As the world meets in Paris, in desperate need of sanity and unity, the tides of political madness seem to be rising everywhere.
Take Europe – an excellent piece by Rafael Behr in The Guardian:
As Le Pen rises Europe’s liberal dream is disappearing in front of our eyes
When Jean-Marie Le Pen made it into the second round of the 2002 French presidential election, part of the horror many voters felt was in seeing, in stark light, a face of the nation that had previously been in shadow. “It means people we know voted for the Front National,” a shaken friend and supporter of the Socialist candidate, Lionel Jospin, told me at the time. …
The near certainty that Le Pen’s daughter will be a presidential contender for 2017 is shocking in a different way, landing with the banal thud of grim inevitability. Marine Le Pen saunters through French politics emanating the sharp smell of professionally laundered fascism. She has distanced herself and her party from the brutish style of her father, jettisoning explicit racism, colonising the political space where his extreme position shades into mainstream respectability. After a triumphant showing in the first round of regional elections last weekend, the Front National claims to be France’s main opposition party.
But France is not an exception. A long malaise in continental liberal democracy is beginning to feel more like decline. …
Read on for a discussion of several example countries, grim but fascinating.
And, of course, America:
Donald Trump is an actual fascist: What his surging popularity says about the GOP base
The word “fascist” has been abused by the left over the years. But a look at Trump’s rhetoric shows scary parallels
In the political discussion of today, there always comes a risk of being discounted as a crackpot when using a word like “fascist” to describe a political opponent. The word, much like “socialist,” has been so abused since the fall of fascism that it lost its meaning quite some time ago. …

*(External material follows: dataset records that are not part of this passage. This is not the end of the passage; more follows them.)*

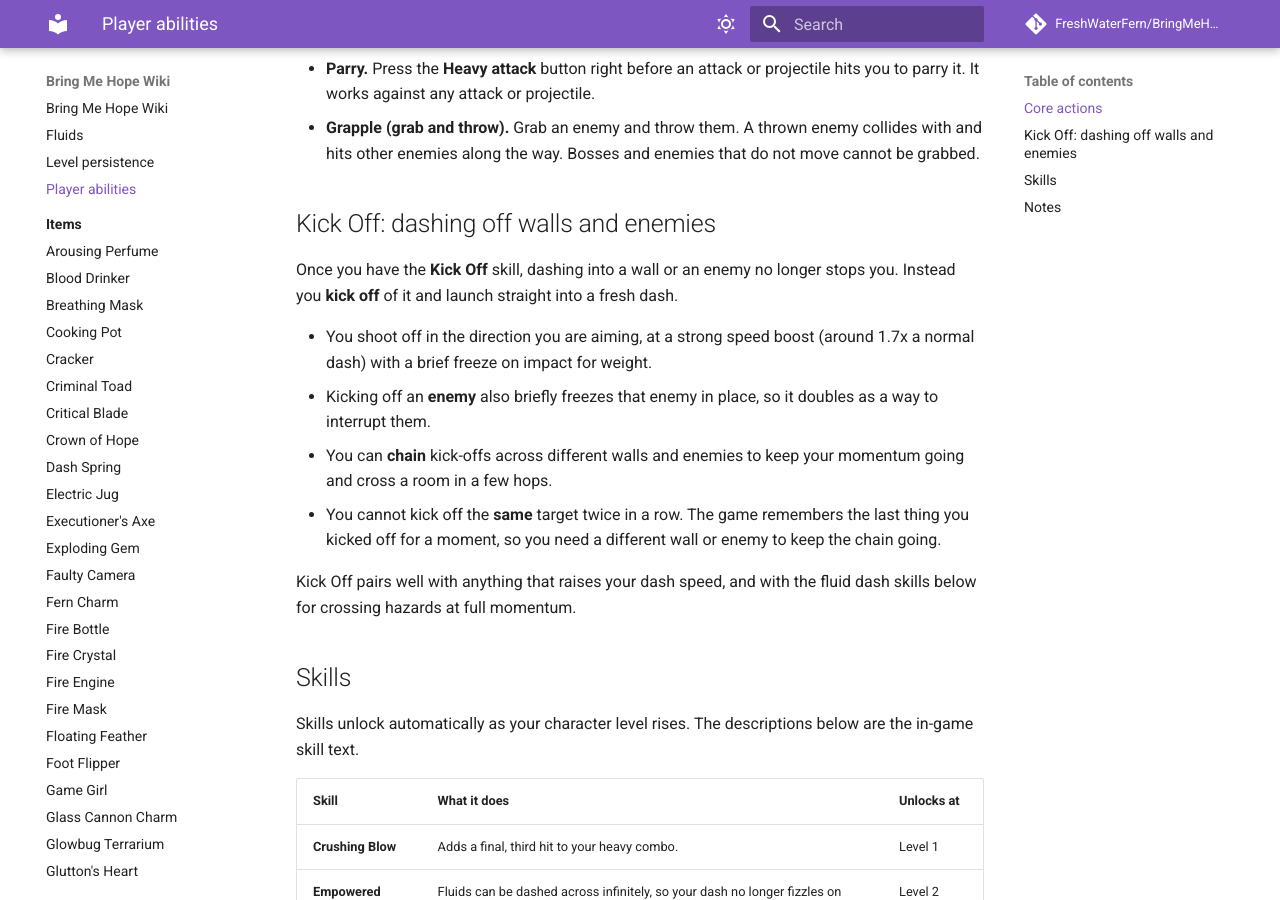
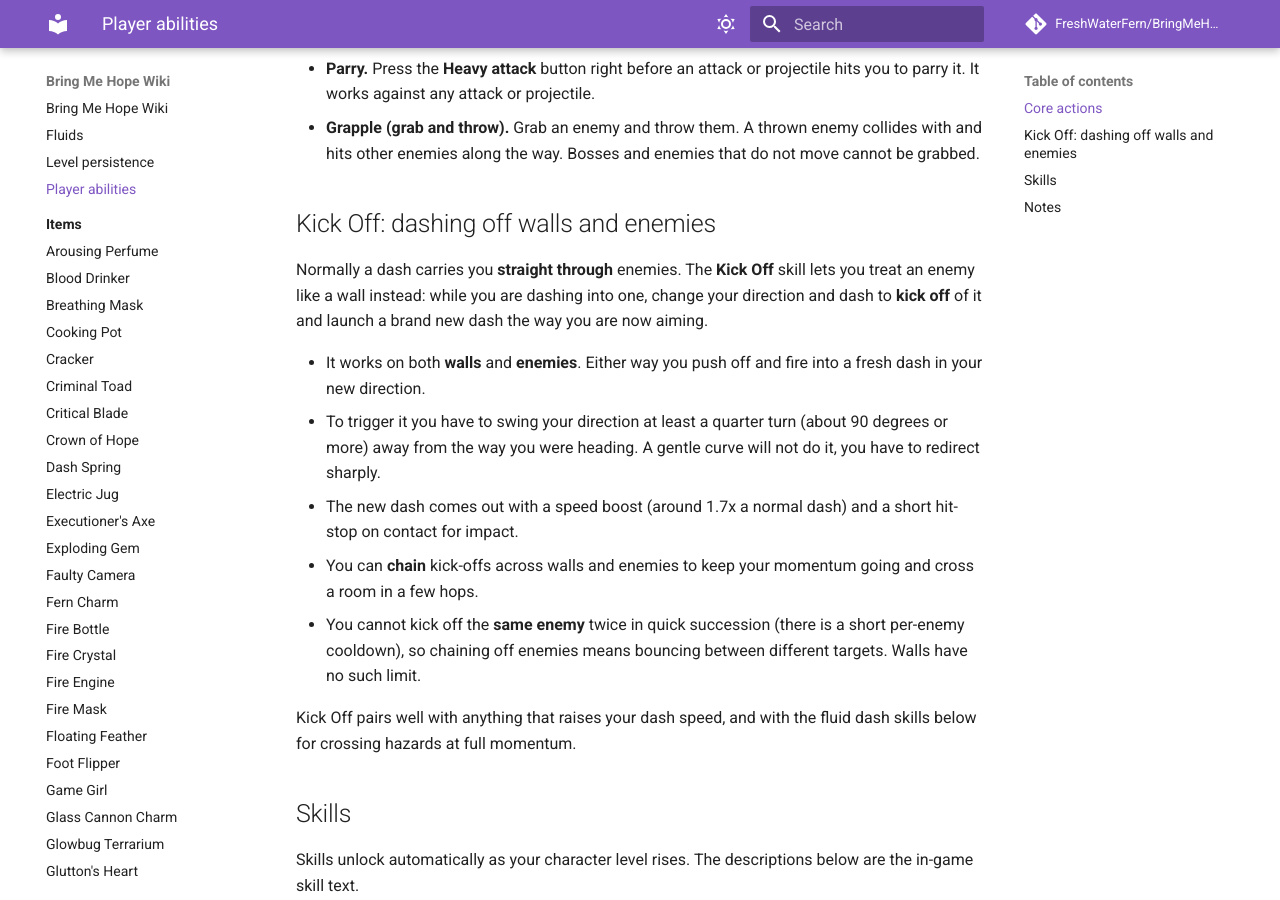
Before and after one commit to FreshWaterFern/BringMeHopeWiki, an MkDocs documentation site: the page built from docs/player-abilities.md, in a window 1280 px wide and 900 px high, scrolled down 410 px. Built offline with MkDocs 1.6.1 and Material for MkDocs 9.7.7, drawn with Linux system fonts in a browser that asks for light colours; comment, search, counter and statistics services are not loaded.

Commit message:
Correct the Kick Off explanation
Dashes pass through enemies normally; Kick Off lets you treat an enemy (or
wall) like a launch point by sharply changing direction (~90 degrees or more)
mid-dash to fire off a fresh boosted dash. Removed the unverified enemy-freeze
claim; noted the per-enemy cooldown that walls do not have.

Co-Authored-By: Claude Opus 4.8 <noreply@anthropic.com>

```diff
--- a/docs/player-abilities.md
+++ b/docs/player-abilities.md
@@ -21,18 +21,22 @@ button.
 
 ## Kick Off: dashing off walls and enemies
 
-Once you have the **Kick Off** skill, dashing into a wall or an enemy no longer stops
-you. Instead you **kick off** of it and launch straight into a fresh dash.
+Normally a dash carries you **straight through** enemies. The **Kick Off** skill lets you
+treat an enemy like a wall instead: while you are dashing into one, change your direction
+and dash to **kick off** of it and launch a brand new dash the way you are now aiming.
 
-- You shoot off in the direction you are aiming, at a strong speed boost (around 1.7x a
-  normal dash) with a brief freeze on impact for weight.
-- Kicking off an **enemy** also briefly freezes that enemy in place, so it doubles as a
-  way to interrupt them.
-- You can **chain** kick-offs across different walls and enemies to keep your momentum
-  going and cross a room in a few hops.
-- You cannot kick off the **same** target twice in a row. The game remembers the last
-  thing you kicked off for a moment, so you need a different wall or enemy to keep the
-  chain going.
+- It works on both **walls** and **enemies**. Either way you push off and fire into a
+  fresh dash in your new direction.
+- To trigger it you have to swing your direction at least a quarter turn (about 90 degrees
+  or more) away from the way you were heading. A gentle curve will not do it, you have to
+  redirect sharply.
+- The new dash comes out with a speed boost (around 1.7x a normal dash) and a short
+  hit-stop on contact for impact.
+- You can **chain** kick-offs across walls and enemies to keep your momentum going and
+  cross a room in a few hops.
+- You cannot kick off the **same enemy** twice in quick succession (there is a short
+  per-enemy cooldown), so chaining off enemies means bouncing between different targets.
+  Walls have no such limit.
 
 Kick Off pairs well with anything that raises your dash speed, and with the fluid dash
 skills below for crossing hazards at full momentum.
```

In a recent article by Jeffrey Tucker, however, it is argued, quite justly in my opinion, that Donald Trump, whether he knows it or not, is a fascist (or is at least acting like one). Much like Mussolini and Hitler, Trump is a demagogue dedicated to riling up the people (particularly conservatives) with race baiting, traditionalism and strongman tough talk — and, according to polls, it’s working — for now.
That was written way back in July, since then Trump’s dominance of the polls has increased significantly, and his hate-speech against Muslims has become unhinged: Utterly repellent and malignant: world reacts to Trump’s anti-Muslim tirade.
These are dark times for sanity. In closing I want to go back to the first piece (Behr) quoted above:
No two countries have exactly analogous politics, but common threads run across Europe. The unifying dynamic appears to be the interaction of financial insecurity and the cultural detachment of governing elites from the governed. From Paris to Warsaw, politicians of the technocratic centre are perceived as a caste apart, professionally complacent, insulated by hoarded privilege from the anxiety provoked in electorates by economic turbulence and abrupt demographic change. On to that canvas is then projected the spectre of terrorism, smuggled into the body politic by refugees from predominantly Muslim countries.
What makes this resurgent nationalism so hard to defuse is the panache with which it sports the robes of popular democracy – as indeed nationalism has always done.
I’m not suggesting that NZ is there yet. But there are echoes.